Fireworks are funny.  I remember them being awesome when I was a boy, watching the sky light up from my seat in a packed football stadium. Now, they are still probably awesome, but I don’t care for them much.  At this point in life, they accomplish two things: cause our dogs to act like skittish mice.  Loud, barking mice.

And then there’s the risk of them waking up my baby daughter. I’m sure that my interest and appreciation for fireworks will rise in parallel to her own interest and wonder.

But to me, they will always be just pretty lights in the sky, no matter how they draw my attention.

The official date given for the colonies’ secession from the House of Hanover is July 4th, 1776.  They reacted to a form of tyranny. The independent colonists were sensitive to that sort of thing. Nowadays, we are kept on a steady injection of Novocain.  Sometimes we even push in the plunger of the syringe ourselves, and don’t squirm when our “benefactors” try to find the best place to stick us.

For comparison, compare the list of offenses given against King George III in the Declaration of Independence. If you’re not familiar, you can brush up on them here. Go ahead.  I’ll wait.

Just 85 years after the signing of this document, President Lincoln committed every single one of those offenses, in some form or another.  Against the North.  That doesn’t even take into account the kind of devastation wrought on the South. Just 85 years.

The Founders knew that no man, not even Americans, could be trusted with power. And they sought to contain it.  God must have a sense of humor, because the so-called checks and balances devised by some of the wisest of men only lasted 85 years.

And yet, the offenses listed in the Declaration, the ones that caused men to fight and die, are tepid compared to the furnace we undergo now. King George III, in his wildest imagination, could not have dreamed of the power the Federal government wields today. Our benevolent overlords impact virtually every area of our personal lives, from housing to light bulbs to food to the raising of our children, and oversee a hegemony of foreign influence far greater than the British empire of old. Compared to today, George was a very soft tyrant.

So think about that while you are celebrating this 4th. What are we really celebrating? Jumping out of the frying pan and into a deep pit of vipers? The lowering of our collective standards?

Appreciate the fireworks for what they are: pretty, loud, and sometimes impressive displays of light and creativity.  But know that beyond this, they are meaningless. Or, if anything, they represent the raising of our tolerance for evil.

Thank God for what you have, and for the vestiges left over from the American experiment. Thank Him for the prosperity he still allows us to have, even though we spit at the heavens. Thank Him for the wide eyes your child will get the first time they really notice fireworks. Thank Him that you are an American, rather than anything else, because he has certainly blessed this country.

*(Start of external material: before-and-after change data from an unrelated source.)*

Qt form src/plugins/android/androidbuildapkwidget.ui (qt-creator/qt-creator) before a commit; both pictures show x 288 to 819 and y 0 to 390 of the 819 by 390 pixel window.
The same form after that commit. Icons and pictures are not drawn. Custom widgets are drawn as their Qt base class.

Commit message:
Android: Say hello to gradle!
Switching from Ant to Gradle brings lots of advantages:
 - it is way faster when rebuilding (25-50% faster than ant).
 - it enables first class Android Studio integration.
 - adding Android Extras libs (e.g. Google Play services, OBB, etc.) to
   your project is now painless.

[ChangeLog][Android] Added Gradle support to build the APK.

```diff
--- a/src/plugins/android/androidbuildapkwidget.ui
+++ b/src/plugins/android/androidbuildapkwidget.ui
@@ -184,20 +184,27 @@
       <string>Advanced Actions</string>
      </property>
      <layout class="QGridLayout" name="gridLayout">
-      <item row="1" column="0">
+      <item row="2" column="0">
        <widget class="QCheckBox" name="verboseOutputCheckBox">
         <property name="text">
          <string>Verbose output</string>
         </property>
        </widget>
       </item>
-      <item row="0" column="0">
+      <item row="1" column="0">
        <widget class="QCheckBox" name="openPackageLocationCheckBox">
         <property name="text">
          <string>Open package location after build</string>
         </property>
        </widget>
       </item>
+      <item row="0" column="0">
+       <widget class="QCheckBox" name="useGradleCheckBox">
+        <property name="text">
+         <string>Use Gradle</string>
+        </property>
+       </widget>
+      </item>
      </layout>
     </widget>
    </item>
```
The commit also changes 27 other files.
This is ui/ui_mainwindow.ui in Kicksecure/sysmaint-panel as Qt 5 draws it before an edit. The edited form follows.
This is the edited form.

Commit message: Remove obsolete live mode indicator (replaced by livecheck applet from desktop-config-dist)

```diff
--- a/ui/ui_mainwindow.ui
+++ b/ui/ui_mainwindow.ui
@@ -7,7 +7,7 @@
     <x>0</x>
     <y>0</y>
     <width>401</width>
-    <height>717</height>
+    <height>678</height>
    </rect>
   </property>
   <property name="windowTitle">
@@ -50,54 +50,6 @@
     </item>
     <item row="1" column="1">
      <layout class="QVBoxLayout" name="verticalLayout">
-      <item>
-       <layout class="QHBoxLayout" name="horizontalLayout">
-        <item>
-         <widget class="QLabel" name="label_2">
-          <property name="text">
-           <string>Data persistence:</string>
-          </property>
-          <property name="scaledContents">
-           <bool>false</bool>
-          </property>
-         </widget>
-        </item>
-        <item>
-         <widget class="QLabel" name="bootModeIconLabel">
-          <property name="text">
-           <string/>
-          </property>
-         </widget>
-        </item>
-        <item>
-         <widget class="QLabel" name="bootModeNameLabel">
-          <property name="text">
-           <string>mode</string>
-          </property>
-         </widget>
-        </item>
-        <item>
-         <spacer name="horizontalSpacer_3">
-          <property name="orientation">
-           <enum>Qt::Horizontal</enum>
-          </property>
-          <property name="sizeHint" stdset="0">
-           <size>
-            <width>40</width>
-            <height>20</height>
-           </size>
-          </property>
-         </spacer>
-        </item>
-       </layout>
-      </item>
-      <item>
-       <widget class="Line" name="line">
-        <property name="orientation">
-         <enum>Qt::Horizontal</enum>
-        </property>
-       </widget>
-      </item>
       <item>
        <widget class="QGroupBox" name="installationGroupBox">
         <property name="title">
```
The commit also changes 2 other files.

And perhaps thank Him for the original spirit of freedom held by the signers of the Declaration, and then ask to at least be infused with the dregs for the fights in our modern era.

So happy 4th of July.  Happy Secession Day.